***** The input
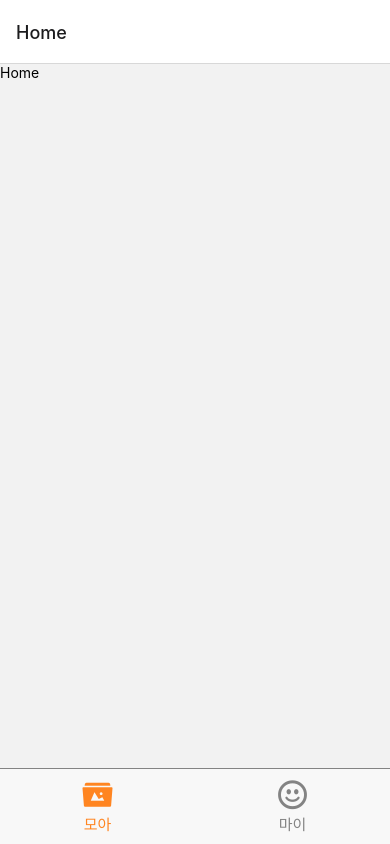
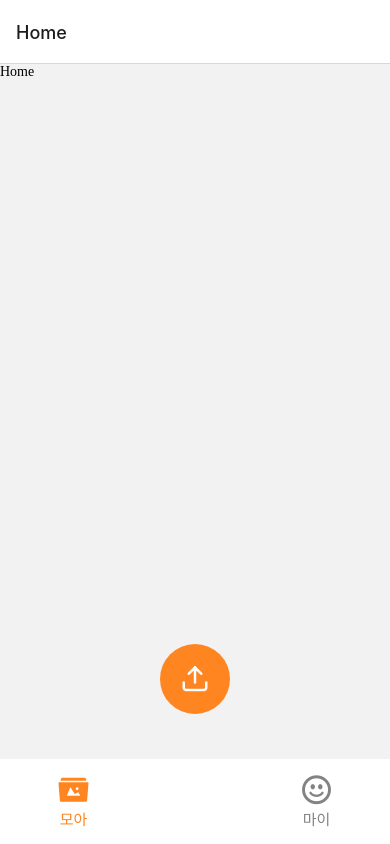
Before and after one commit to yelim99/MOA, a React Native app in the folder moa/: screen /Home in a window 390 px wide. Built offline with nearby package versions, Linux system fonts and the light colour scheme.

Commit message:
:sparkles:[Feat] #S11P31A602-180 #done Navigation 구현 완료

```diff
--- a/moa/App.tsx
+++ b/moa/App.tsx
@@ -1,26 +1,31 @@
 import React from 'react';
 import styled, {ThemeProvider} from 'styled-components/native';
 import {theme} from './src/styles/theme';
-import {SafeAreaView} from 'react-native';
 import Navigation from './src/components/common/Navigation';
 import {NavigationContainer} from '@react-navigation/native';
-import {createBottomTabNavigator} from '@react-navigation/bottom-tabs';
+import {
+  createBottomTabNavigator,
+  BottomTabBarProps,
+} from '@react-navigation/bottom-tabs';
 import Home from './src/screens/Home';
 import MyPage from './src/screens/MyPage';
-import {GlobalStyles} from './src/styles/GlobalStyles';
 
 const Tab = createBottomTabNavigator();
 
+const CustomTabBar: React.FC<BottomTabBarProps> = (props) => (
+  <Navigation {...props} />
+);
+
 const StyledSafeAreaView = styled.SafeAreaView`
-  ${GlobalStyles};
+  flex: 1;
 `;
 
 const App = () => {
   return (
     <ThemeProvider theme={theme}>
-      <StyledSafeAreaView style={{flex: 1}}>
+      <StyledSafeAreaView>
         <NavigationContainer>
-          <Tab.Navigator tabBar={(props) => <Navigation {...props} />}>
+          <Tab.Navigator tabBar={CustomTabBar}>
             <Tab.Screen name="Home" component={Home} />
             <Tab.Screen name="MyPage" component={MyPage} />
           </Tab.Navigator>
--- a/moa/src/components/common/Navigation.tsx
+++ b/moa/src/components/common/Navigation.tsx
@@ -1,23 +1,31 @@
 import React from 'react';
-import Icon from 'react-native-vector-icons/Entypo';
+import EntypoIcon from 'react-native-vector-icons/Entypo';
+import FeatherIcon from 'react-native-vector-icons/Feather';
 import styled, {useTheme} from 'styled-components/native';
 import {BottomTabBarProps} from '@react-navigation/bottom-tabs';
+import {StyleSheet} from 'react-native';
+
+const styles = StyleSheet.create({
+  shadow: {
+    elevation: 10,
+  },
+});
 
 const Container = styled.View`
   position: absolute;
   bottom: 0;
   left: 0;
   right: 0;
-  border-top-width: 1px;
-  border-top-color: ${({theme}) => theme.colors.deepgray};
-  background-color: ${({theme}) => theme.colors.lightgray};
 `;
 
 const BoxContainer = styled.View`
+  height: 85px;
   flex-direction: row;
   align-items: center;
-  justify-content: space-around;
-  padding: 10px 0;
+  justify-content: space-between;
+  padding: 0 15%;
+  background-color: ${({theme}) => theme.colors.white};
+  margin-top: 10px;
 `;
 
 interface NavButtonProps {
@@ -32,10 +40,25 @@ const NavButtonContainer = styled.TouchableOpacity<NavButtonProps>`
 `;
 
 const NavButtonText = styled.Text<NavButtonProps>`
-  font-weight: 500;
+  font-family: ${({isActive}) => (isActive ? 'SCDream6' : 'SCDream4')};
   font-size: 15px;
   color: ${({theme, isActive}) =>
     isActive ? theme.colors.maindarkorange : theme.colors.deepgray};
+`;
+
+const ShareButton = styled.TouchableOpacity`
+  display: flex;
+  align-items: center;
+  justify-content: center;
+  background-color: ${({theme}) => theme.colors.maindarkorange};
+  width: 70px;
+  height: 70px;
+  border-radius: 50px;
+  position: relative;
+  top: 50%;
+  left: 50%;
+  transform: translate(-35px, -35px);
+  z-index: 1;
 `;
 
 const Navigation: React.FC<BottomTabBarProps> = ({state, navigation}) => {
@@ -43,7 +66,10 @@ const Navigation: React.FC<BottomTabBarProps> = ({state, navigation}) => {
 
   return (
     <Container>
-      <BoxContainer>
+      <ShareButton>
+        <FeatherIcon name={'upload'} size={30} color={theme.colors.white} />
+      </ShareButton>
+      <BoxContainer style={styles.shadow}>
         {state.routes.map((route, index) => {
           const isFocused = state.index === index;
 
@@ -65,7 +91,7 @@ const Navigation: React.FC<BottomTabBarProps> = ({state, navigation}) => {
               onPress={onPress}
               isActive={isFocused}
             >
-              <Icon
+              <EntypoIcon
                 name={route.name === 'Home' ? 'folder-images' : 'emoji-happy'}
                 size={30}
                 color={
--- a/moa/src/screens/Home.tsx
+++ b/moa/src/screens/Home.tsx
@@ -1,10 +1,15 @@
-import {View, Text} from 'react-native';
+import {View} from 'react-native';
 import React from 'react';
+import styled from 'styled-components/native';
+
+const StyledText = styled.Text`
+  font-family: 'SCDream5';
+`;
 
 const Home = () => {
   return (
     <View>
-      <Text>Home</Text>
+      <StyledText>Home</StyledText>
     </View>
   );
 };
```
**********
#### Your objective
What lines of the material above include "state"? Copy each one.

#### Output for this exercise
 const Navigation: React.FC<BottomTabBarProps> = ({state, navigation}) => {
@@ -43,7 +66,10 @@ const Navigation: React.FC<BottomTabBarProps> = ({state, navigation}) => {
         {state.routes.map((route, index) => {
           const isFocused = state.index === index;
@@ -65,7 +91,7 @@ const Navigation: React.FC<BottomTabBarProps> = ({state, navigation}) => {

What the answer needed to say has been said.